> **TASK TO COMPLETE**
What's required is a verbatim printout of all the data.

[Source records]
━━━━━━━━━━━━━━━━
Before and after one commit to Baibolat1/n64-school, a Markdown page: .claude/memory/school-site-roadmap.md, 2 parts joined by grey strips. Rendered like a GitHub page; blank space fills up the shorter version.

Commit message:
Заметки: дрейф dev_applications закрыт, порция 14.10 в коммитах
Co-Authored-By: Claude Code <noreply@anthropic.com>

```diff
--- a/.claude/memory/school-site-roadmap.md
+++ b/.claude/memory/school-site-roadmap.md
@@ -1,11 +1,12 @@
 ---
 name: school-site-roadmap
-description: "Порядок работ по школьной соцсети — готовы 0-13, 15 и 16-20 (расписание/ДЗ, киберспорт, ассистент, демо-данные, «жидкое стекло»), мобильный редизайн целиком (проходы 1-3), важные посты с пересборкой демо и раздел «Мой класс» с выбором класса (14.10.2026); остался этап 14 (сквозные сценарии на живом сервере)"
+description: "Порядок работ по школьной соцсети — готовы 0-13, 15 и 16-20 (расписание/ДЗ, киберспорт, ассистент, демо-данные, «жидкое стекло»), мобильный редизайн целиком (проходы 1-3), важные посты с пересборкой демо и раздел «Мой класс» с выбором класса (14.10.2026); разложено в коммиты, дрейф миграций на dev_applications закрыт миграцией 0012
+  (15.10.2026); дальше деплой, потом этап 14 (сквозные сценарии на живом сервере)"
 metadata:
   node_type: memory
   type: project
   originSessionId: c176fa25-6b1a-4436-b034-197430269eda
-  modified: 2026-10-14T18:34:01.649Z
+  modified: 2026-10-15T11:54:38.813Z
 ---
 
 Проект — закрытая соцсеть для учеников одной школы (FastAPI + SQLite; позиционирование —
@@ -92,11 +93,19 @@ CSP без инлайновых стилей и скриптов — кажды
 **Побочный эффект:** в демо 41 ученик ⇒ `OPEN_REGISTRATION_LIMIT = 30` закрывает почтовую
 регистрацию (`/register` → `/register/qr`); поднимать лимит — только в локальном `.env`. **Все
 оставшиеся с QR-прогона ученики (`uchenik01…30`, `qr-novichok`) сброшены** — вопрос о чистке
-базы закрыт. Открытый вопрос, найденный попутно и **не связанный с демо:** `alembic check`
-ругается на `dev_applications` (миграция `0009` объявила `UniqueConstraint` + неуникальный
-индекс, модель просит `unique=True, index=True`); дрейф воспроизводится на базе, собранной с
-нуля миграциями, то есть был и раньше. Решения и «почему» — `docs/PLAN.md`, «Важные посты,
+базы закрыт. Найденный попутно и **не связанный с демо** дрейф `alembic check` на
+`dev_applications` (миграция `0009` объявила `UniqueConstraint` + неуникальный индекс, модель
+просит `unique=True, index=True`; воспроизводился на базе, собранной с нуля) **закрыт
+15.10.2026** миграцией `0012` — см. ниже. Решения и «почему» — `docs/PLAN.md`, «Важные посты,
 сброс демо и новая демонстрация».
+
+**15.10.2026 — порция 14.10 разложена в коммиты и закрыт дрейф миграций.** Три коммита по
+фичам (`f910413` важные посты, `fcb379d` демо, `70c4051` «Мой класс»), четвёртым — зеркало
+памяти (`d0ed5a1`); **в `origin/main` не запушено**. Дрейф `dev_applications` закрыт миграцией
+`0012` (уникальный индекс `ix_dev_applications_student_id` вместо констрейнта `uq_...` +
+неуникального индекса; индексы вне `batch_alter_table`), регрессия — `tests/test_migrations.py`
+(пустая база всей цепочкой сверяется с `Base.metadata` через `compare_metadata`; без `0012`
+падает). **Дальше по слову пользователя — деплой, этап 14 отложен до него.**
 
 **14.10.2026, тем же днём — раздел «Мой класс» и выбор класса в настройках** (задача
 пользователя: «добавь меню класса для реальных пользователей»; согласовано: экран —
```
━━━━━━━━━━━━━━━━
> **TASK OUTPUT**
Before and after one commit to Baibolat1/n64-school, a Markdown page: .claude/memory/school-site-roadmap.md, 2 parts joined by grey strips. Rendered like a GitHub page; blank space fills up the shorter version.

Commit message:
Заметки: дрейф dev_applications закрыт, порция 14.10 в коммитах
Co-Authored-By: Claude Code <noreply@anthropic.com>

```diff
--- a/.claude/memory/school-site-roadmap.md
+++ b/.claude/memory/school-site-roadmap.md
@@ -1,11 +1,12 @@
 ---
 name: school-site-roadmap
-description: "Порядок работ по школьной соцсети — готовы 0-13, 15 и 16-20 (расписание/ДЗ, киберспорт, ассистент, демо-данные, «жидкое стекло»), мобильный редизайн целиком (проходы 1-3), важные посты с пересборкой демо и раздел «Мой класс» с выбором класса (14.10.2026); остался этап 14 (сквозные сценарии на живом сервере)"
+description: "Порядок работ по школьной соцсети — готовы 0-13, 15 и 16-20 (расписание/ДЗ, киберспорт, ассистент, демо-данные, «жидкое стекло»), мобильный редизайн целиком (проходы 1-3), важные посты с пересборкой демо и раздел «Мой класс» с выбором класса (14.10.2026); разложено в коммиты, дрейф миграций на dev_applications закрыт миграцией 0012
+  (15.10.2026); дальше деплой, потом этап 14 (сквозные сценарии на живом сервере)"
 metadata:
   node_type: memory
   type: project
   originSessionId: c176fa25-6b1a-4436-b034-197430269eda
-  modified: 2026-10-14T18:34:01.649Z
+  modified: 2026-10-15T11:54:38.813Z
 ---
 
 Проект — закрытая соцсеть для учеников одной школы (FastAPI + SQLite; позиционирование —
@@ -92,11 +93,19 @@ CSP без инлайновых стилей и скриптов — кажды
 **Побочный эффект:** в демо 41 ученик ⇒ `OPEN_REGISTRATION_LIMIT = 30` закрывает почтовую
 регистрацию (`/register` → `/register/qr`); поднимать лимит — только в локальном `.env`. **Все
 оставшиеся с QR-прогона ученики (`uchenik01…30`, `qr-novichok`) сброшены** — вопрос о чистке
-базы закрыт. Открытый вопрос, найденный попутно и **не связанный с демо:** `alembic check`
-ругается на `dev_applications` (миграция `0009` объявила `UniqueConstraint` + неуникальный
-индекс, модель просит `unique=True, index=True`); дрейф воспроизводится на базе, собранной с
-нуля миграциями, то есть был и раньше. Решения и «почему» — `docs/PLAN.md`, «Важные посты,
+базы закрыт. Найденный попутно и **не связанный с демо** дрейф `alembic check` на
+`dev_applications` (миграция `0009` объявила `UniqueConstraint` + неуникальный индекс, модель
+просит `unique=True, index=True`; воспроизводился на базе, собранной с нуля) **закрыт
+15.10.2026** миграцией `0012` — см. ниже. Решения и «почему» — `docs/PLAN.md`, «Важные посты,
 сброс демо и новая демонстрация».
+
+**15.10.2026 — порция 14.10 разложена в коммиты и закрыт дрейф миграций.** Три коммита по
+фичам (`f910413` важные посты, `fcb379d` демо, `70c4051` «Мой класс»), четвёртым — зеркало
+памяти (`d0ed5a1`); **в `origin/main` не запушено**. Дрейф `dev_applications` закрыт миграцией
+`0012` (уникальный индекс `ix_dev_applications_student_id` вместо констрейнта `uq_...` +
+неуникального индекса; индексы вне `batch_alter_table`), регрессия — `tests/test_migrations.py`
+(пустая база всей цепочкой сверяется с `Base.metadata` через `compare_metadata`; без `0012`
+падает). **Дальше по слову пользователя — деплой, этап 14 отложен до него.**
 
 **14.10.2026, тем же днём — раздел «Мой класс» и выбор класса в настройках** (задача
 пользователя: «добавь меню класса для реальных пользователей»; согласовано: экран —
```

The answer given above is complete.